October 18, 2022 | Purchasing Blogs
A routine task for businesses is to acquire goods and services for their operations, and quite often the terms' purchasing' and 'procurement' are interchangeably used for these acquisitions. The two activities are, in reality, different and require to be performed with vastly different approaches and intent.
Procurement is the set of processes implemented to obtain an organization's goods and services. Procurement is, therefore, the broader term that includes all actions before the issue of the purchase order.
Purchasing is the set of activities between the organization and the supplier that are undertaken in the transaction of buying goods and services. Purchasing is a subset of the procurement process spanning activities from placing the purchase order to receiving goods and services.
Depending upon its size, industry and organizational structure, every business will have its procurement process. However, the general steps in the procurement process include:
The first step in the procurement process involves identifying the business needs for the goods and services. The needs of the various business units are identified, and a vendor for each need is mapped.
In the second step of the procurement process, a set of suppliers for the identified requirements is shortlisted, the suppliers are evaluated, and a final selection of the most suitable suppliers is made. These suppliers are then evaluated on pricing, quality, reputation, after-sales services, etc. After completing the evaluation, the supplier providing the maximum value at the lowest cost is selected.
After the supplier has been selected, pricing, quality, quantity, terms of supply, etc., need to be negotiated and finalized. Efficient contracting helps ensure that all contractual obligations are met, and that the organization receives the promised value from the supplier.
Here are the steps involved in the purchasing process:
In this step, a purchase requisition is raised detailing the deliverables required from the supplier. The requisition is then evaluated and approved by the concerned stakeholders for the next steps to be initiated.
After the requisition is approved, the purchase order is released. The purchase order details all the contractual terms, such as the payment terms, quantity, and supply dates. On receipt of the purchase order, the supplier raises an invoice.
On receipt of the order, the organization verifies that all the contract terms have been fulfilled. On successful verification of order fulfillment, payment is released to the supplier.
The terms, although used interchangeably, are different. The differences include:
Procurement is a strategic function undertaken to fulfill a specific business need. It goes deeper into exploring different options and then making the most suitable choice that provides the most value to the organization. On the other hand, purchasing is a tactical function dealing with ordering and receiving goods and services.

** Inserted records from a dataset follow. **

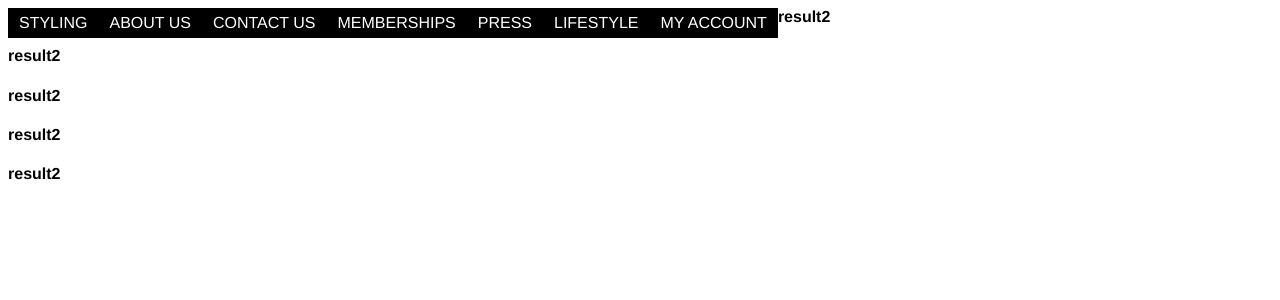
Repository: kesquili/kesquili.github.io
Page: fitin/closet.html
The author's editor kept a record of every edit. The page is drawn from the files as they stood at one moment, then again after the next edit.
The browser window is 1280 px wide. The pictures show the whole page.

Above is the page before.

### fitin/closet.html
<html>
  <head>
  <title>Fitin: A Men's Styling Brand</title>
  <link rel="stylesheet" href="styles.css">
  </head>
<body>
    <nav>
        <ul>
          <li><a href"#">STYLING</a></li>
          <li><a href"#">ABOUT US</a></li>
              <ul>
                  <li><a href"#">CONTACT US</a></li>
                  <li><a href"#">MEMBERSHIPS</a></li>
                  <li><a href"#">PRESS</a></li>
              </ul>
          <li><a href"#">LIFESTYLE</a>
             <ul>
                 <li><a href"#">LOOKING GOOD</a></li>
                 <li><a href"#">FEELING GOOD</a></li>
                 </li>
             </ul>
          <li><a href"#">MY ACCOUNT</a>
              <ul>
                  <li><a href"#">MY CLOSET</a></li>
                  </li>
              </ul>
        </ul>
    </nav>
     <div class="closet">
         <h4>result2</h4>
         <h4>result2</h4>
         <h4>result2</h4>
         <h4>result2</h4>
         <h4>result2</h4>
     </div>
</body>

### fitin/styles.css
body {
font: 14px;
font-family: Helvetica, sans-serif;
}

.results h4{
    border: 5px;
    border-color: black;
    border-style: solid;
    margin:30px;
    width: 200px;
    height: 300px;
    float: left;
}

.breakdown h4{
    border: 5px;
    border-color: black;
    border-style: solid;
    margin:30px;
    width: 100px;
    height: 200px;
    float: left;
    position: relative;
}

.sideimage {
    border: 10px solid black;
    width: 300px;
    height: 450px;
    float: left;
    margin-right: 12px;
}
.signup{
    margin-left: 20px;
    float: left;

}
.sell{
    max-width: 500px;
    display: inline;
    position: relative;
}
h6{
    font-size: 12px;
    font-family: Helvetica, sans-serif;
    padding: 0;
    display: inline;
    text-align: right;
}
nav{
    text-align: center;
    position: relative;
}
ul {
    list-style: none;
    padding: 0px;
    margin: 0px;
}

ul li {
    display: block;
    position: relative;
    float: left;
    border: 1px solid #000
}

li ul {
    display: none;
}

ul li a {
    display: block;
    background: #000;
    padding: 5px 10px 5px 10px;
    text-decoration: none;
    white-space: nowrap;color: #fff;
}

ul li a:hover {
    background: gray;
}

li:hover ul {
    display: block;
    position: absolute;
}

li:hover li {
    float: none;
}

li:hover a {
    background: gray;
}

li:hover li a:hover {
    background: #000;
}

nav li ul li {
      border-top: 0px;
  }

After the next edit:
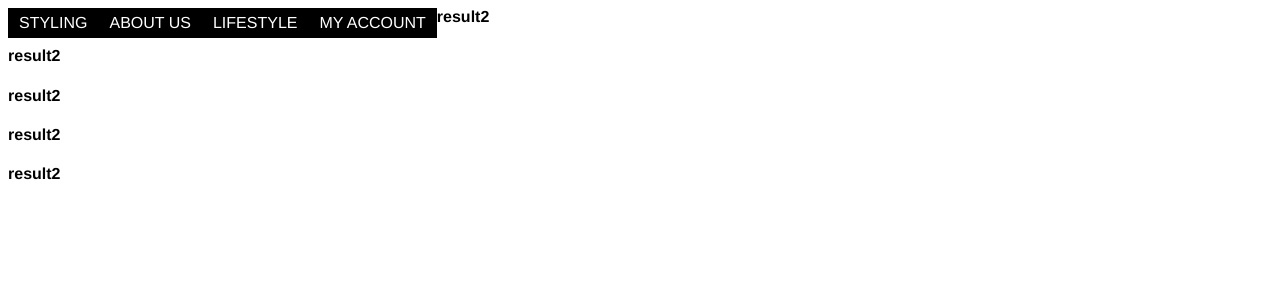
The edit:
--- a/fitin/closet.html
+++ b/fitin/closet.html
@@ -7,7 +7,7 @@
     <nav>
         <ul>
           <li><a href"#">STYLING</a></li>
-          <li><a href"#">ABOUT US</a></li>
+          <li><a href"#">ABOUT US</a>
               <ul>
                   <li><a href"#">CONTACT US</a></li>
                   <li><a href"#">MEMBERSHIPS</a></li>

Procurement emphasizes fostering long-term, mutually beneficial relationships with suppliers. Purchasing only works with the suppliers and does not focus on fostering supplier relationships.
Purchasing is a transactional activity and does not pay attention to risk identification and mitigation. Procurement is cognizant of the operational and financial risks of dealing with suppliers and being a part of the larger supply chain. It takes steps to mitigate the risks to eliminate any business impact.
Purchasing is more concerned with the cost of the order; the goal is to minimize the cost. Meanwhile, procurement emphasizes value creation and other factors such as the total cost of ownership, supplier relationships and contract compliance.
Because of its tactical nature, purchasing is transactional—dealing with purchasing goods and services. Procurement has strategic aims — finding the best supplier, maximizing contractual value, etc.
The similarities between purchasing and procurement lie in that both deal with obtaining goods and services. Purchasing as a function is contained within the larger function of procurement.
Are purchasing and procurement the same thing? No, they differ significantly in their objectives, processes and goals. Organizations can realize significant cost savings by optimizing their procurement versus purchasing processes and benefit from the positive impact on the bottom line.
Understanding the differences and similarities between the two can position organizations to efficiently perform purchasing and procurement management to derive maximum business value.
With businesses under pressure to deliver cost savings, understanding the difference between procurement and purchasing is the first step to unlock not only short-term benefits but also long-term value.
Both are important. They have different goals and serve separate functions, but together deliver value.
Yes, procurement is the broader function. Purchasing is a subset of procurement.
Sourcing is finding the items required to be bought, and purchasing is buying them. Purchasing is a subset of the broader procurement activity.